By Laura Di Orio.
A night of dance that leaves you inspired and wanting more is a good one, and that’s just how it was with Parsons Dance during their season at the Joyce Theater this January. The company presented an array of old work and new premiers, all musically-driven and all full of exciting, passionate dancing.
The intermission-less program on Wednesday, January 18, began with Parsons’ newest work, Round My World, with music by contemporary composer and cellist, Zoe Keating. A pool of light (used often in Parsons’ work) shines down on the six dancers, dressed in denim-colored dresses for the women and actual denim jeans for the men, who move slowly in a circle. We are given these few moments to register, to become present, and then the dancers soon enough progress and pick up the pace. As the name of the piece suggests, the dancers use every opportunity to create circular shapes – individually, with partners, as turns, as lifts, with their arms, or all joined as one. Even Keating’s long cello notes begin to sound like circles.
Round My World takes the initial clean circle and, throughout the piece’s series of duets, abstracts it so that the recurring circles, although still present, become less obvious and more a part of the memory of the dance. As the evening’s opener, we understand that Parsons’ work allows each dancer his/her moment and that dance is meant to be shared – with the audience, with other dancers and among partnerships onstage.
Next, an excerpt from Step Into My Dream is simply a playful dance for boy and girl. Eric Bourne and Sarah Braverman look stunning in white together, as they move through this jazzy duet. The middle becomes almost a call and response turning contest, but the piece remains light throughout.

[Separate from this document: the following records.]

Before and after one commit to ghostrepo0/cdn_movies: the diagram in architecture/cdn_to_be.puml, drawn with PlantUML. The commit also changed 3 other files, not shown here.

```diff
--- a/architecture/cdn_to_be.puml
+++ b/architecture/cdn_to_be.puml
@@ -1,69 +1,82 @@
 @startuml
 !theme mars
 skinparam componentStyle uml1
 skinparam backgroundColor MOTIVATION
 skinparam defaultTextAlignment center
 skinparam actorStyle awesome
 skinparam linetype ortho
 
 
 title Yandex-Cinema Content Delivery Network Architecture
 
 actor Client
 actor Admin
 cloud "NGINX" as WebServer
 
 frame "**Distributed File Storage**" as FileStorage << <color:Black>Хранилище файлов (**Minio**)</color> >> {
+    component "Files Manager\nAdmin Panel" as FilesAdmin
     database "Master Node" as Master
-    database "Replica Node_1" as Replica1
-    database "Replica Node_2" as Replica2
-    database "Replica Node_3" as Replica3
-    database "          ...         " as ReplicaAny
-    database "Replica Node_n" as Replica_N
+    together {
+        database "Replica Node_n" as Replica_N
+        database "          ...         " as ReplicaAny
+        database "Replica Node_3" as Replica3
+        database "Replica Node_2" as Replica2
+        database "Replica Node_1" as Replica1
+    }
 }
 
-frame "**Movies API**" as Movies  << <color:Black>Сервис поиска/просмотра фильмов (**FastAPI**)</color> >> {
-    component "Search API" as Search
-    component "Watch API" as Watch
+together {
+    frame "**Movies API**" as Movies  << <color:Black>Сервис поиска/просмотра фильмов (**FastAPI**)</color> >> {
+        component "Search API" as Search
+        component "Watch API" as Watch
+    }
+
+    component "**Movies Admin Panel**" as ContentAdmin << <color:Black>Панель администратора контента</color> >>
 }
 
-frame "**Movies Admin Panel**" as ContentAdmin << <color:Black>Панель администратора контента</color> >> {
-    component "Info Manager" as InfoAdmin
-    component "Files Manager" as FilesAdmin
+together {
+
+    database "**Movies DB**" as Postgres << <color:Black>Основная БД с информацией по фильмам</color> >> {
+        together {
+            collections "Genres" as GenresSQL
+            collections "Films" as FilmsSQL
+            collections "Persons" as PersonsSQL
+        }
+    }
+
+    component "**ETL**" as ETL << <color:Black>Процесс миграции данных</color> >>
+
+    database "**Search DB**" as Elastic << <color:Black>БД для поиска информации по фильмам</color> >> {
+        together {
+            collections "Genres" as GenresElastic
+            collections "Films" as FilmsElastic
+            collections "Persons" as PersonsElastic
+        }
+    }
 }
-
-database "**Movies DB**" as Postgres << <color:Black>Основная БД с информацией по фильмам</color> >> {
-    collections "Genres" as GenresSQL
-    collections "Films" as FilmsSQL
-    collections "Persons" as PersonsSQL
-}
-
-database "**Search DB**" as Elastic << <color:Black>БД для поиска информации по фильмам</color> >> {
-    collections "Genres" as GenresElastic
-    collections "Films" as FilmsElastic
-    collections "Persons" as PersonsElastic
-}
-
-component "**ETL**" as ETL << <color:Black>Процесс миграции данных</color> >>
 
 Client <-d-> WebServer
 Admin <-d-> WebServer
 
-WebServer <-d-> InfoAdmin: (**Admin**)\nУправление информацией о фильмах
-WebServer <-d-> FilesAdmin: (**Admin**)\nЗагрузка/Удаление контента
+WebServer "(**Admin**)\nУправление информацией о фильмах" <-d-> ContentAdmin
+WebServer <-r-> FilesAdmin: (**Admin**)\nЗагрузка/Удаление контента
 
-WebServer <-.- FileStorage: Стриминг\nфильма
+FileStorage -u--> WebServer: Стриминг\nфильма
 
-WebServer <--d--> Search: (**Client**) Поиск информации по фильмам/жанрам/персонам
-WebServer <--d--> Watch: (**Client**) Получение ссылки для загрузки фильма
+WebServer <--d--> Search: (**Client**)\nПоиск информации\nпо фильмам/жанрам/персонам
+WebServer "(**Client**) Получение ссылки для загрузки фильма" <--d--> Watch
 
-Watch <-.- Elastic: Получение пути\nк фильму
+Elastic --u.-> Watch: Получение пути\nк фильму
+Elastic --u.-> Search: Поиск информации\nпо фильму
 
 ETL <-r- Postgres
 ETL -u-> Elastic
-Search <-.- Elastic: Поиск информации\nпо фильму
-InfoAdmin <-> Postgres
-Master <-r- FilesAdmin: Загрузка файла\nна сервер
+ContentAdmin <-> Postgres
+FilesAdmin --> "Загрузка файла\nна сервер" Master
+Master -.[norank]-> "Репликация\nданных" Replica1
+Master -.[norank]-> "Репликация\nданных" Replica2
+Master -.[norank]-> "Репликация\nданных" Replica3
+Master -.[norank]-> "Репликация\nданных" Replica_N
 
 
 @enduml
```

Former Parsons dancer Katarzyna Skarpetowska is featured as guest choreographer in the program’s next work, A Stray’s Lullaby, with Kenji Bunch’s music, a fusion of old city sounds and rooted, throaty country croons. The dancers look great as individual characters in period costumes by Reid Bartelme.
The piece opens with the dancers moving like liquid amidst gritty car horns and raindrops. They soon depart, and Christina Ilisije elicits a most passionate solo, arching, bending and throwing herself to the ground. She is fighting with herself and reaching for something offstage, from where the streams of light hit her. Jason Macdonald dances a solo where he appears larger than life as he sautés around the Joyce stage, which suddenly seems small. At the end of his passage, he too, is drawn to a light, this one way downstage, and his even more enormous shadow is cast on the backdrop. And one can’t glance away from the beautifully exotic Elena D’Amario, partnered by Christopher Bloom.
Next is Parsons’ Caught, a guaranteed crowd-pleaser, during which one dancer (Steven Vaughn on this evening) moves in and out of scattering spotlights before daring to stand, then jump, then leap through strobe lights. Vaughn’s commitment and picture-perfect clarity make him appear to fly. If the audience was to depart Caught for just one second, it would think, “Is this real?”
The program’s closer, Swing Shift, simply exemplifies the joy of dance and shows that Parsons’ dancers really love what they do. They are so clear in their shapes, so caring in their partnering and so focused with their eyes. And in Swing Shift, like in the entire program, each dancer deservedly gets a chance to shine.
Top photo: Ian Spring, Melissa Ullom, Steven Vaughn, Elena D’Amario, Eric Bourne & Sarah Braverman in Round My World. Photo Krista Bonura